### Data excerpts

= Beginning of Section =

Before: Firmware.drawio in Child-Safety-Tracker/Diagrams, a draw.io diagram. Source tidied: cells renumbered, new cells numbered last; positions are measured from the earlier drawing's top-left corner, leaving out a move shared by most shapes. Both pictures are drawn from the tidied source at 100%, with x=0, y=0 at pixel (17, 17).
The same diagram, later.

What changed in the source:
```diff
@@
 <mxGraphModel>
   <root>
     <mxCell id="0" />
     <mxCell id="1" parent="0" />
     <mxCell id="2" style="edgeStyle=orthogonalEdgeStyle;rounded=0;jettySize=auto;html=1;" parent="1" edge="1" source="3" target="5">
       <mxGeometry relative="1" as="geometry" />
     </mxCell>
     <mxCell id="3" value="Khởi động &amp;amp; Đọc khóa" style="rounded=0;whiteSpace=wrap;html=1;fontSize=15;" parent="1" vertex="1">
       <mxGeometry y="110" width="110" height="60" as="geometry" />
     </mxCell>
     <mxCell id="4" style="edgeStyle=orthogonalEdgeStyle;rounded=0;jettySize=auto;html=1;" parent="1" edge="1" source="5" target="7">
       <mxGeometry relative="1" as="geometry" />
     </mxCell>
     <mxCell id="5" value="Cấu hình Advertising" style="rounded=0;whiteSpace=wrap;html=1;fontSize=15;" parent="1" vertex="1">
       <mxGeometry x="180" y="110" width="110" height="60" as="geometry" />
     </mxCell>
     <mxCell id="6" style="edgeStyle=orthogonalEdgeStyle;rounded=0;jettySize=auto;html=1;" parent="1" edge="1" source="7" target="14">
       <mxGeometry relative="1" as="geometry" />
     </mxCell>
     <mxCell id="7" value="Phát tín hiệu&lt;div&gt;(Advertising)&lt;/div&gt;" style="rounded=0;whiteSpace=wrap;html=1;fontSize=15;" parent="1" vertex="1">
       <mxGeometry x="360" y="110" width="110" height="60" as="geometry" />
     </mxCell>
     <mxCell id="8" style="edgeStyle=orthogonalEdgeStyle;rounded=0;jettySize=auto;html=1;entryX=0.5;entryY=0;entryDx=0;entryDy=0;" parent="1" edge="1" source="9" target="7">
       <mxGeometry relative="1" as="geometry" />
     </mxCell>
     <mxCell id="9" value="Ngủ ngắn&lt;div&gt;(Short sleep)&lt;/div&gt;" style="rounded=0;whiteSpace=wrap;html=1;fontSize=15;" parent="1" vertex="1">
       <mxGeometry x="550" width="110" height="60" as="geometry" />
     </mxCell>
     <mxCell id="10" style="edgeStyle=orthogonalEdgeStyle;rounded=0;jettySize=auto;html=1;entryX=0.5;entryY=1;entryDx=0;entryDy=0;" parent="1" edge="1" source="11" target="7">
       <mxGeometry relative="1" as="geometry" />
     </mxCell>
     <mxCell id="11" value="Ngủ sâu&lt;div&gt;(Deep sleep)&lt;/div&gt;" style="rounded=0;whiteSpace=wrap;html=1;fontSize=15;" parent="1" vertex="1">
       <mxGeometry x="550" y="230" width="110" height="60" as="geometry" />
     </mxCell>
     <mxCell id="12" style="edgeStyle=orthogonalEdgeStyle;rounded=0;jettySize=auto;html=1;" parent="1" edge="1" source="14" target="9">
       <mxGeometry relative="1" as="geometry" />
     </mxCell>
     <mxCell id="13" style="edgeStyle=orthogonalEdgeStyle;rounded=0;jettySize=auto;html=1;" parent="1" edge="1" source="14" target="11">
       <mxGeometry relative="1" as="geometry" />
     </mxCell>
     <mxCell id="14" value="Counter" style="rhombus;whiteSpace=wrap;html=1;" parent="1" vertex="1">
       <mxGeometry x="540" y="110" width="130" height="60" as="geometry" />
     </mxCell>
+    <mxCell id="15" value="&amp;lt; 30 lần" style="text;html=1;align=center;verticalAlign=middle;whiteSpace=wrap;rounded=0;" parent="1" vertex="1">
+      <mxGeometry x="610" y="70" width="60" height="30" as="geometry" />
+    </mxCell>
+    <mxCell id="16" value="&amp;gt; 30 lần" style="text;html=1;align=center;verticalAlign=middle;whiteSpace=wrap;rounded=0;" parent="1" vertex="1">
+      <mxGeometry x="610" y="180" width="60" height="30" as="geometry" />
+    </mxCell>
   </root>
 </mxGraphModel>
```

= End of Section =

### Exercise goal
Pick out every line above that contains the word "width" and copy it.

### The answer
       <mxGeometry y="110" width="110" height="60" as="geometry" />
       <mxGeometry x="180" y="110" width="110" height="60" as="geometry" />
       <mxGeometry x="360" y="110" width="110" height="60" as="geometry" />
       <mxGeometry x="550" width="110" height="60" as="geometry" />
       <mxGeometry x="550" y="230" width="110" height="60" as="geometry" />
       <mxGeometry x="540" y="110" width="130" height="60" as="geometry" />
+      <mxGeometry x="610" y="70" width="60" height="30" as="geometry" />
+      <mxGeometry x="610" y="180" width="60" height="30" as="geometry" />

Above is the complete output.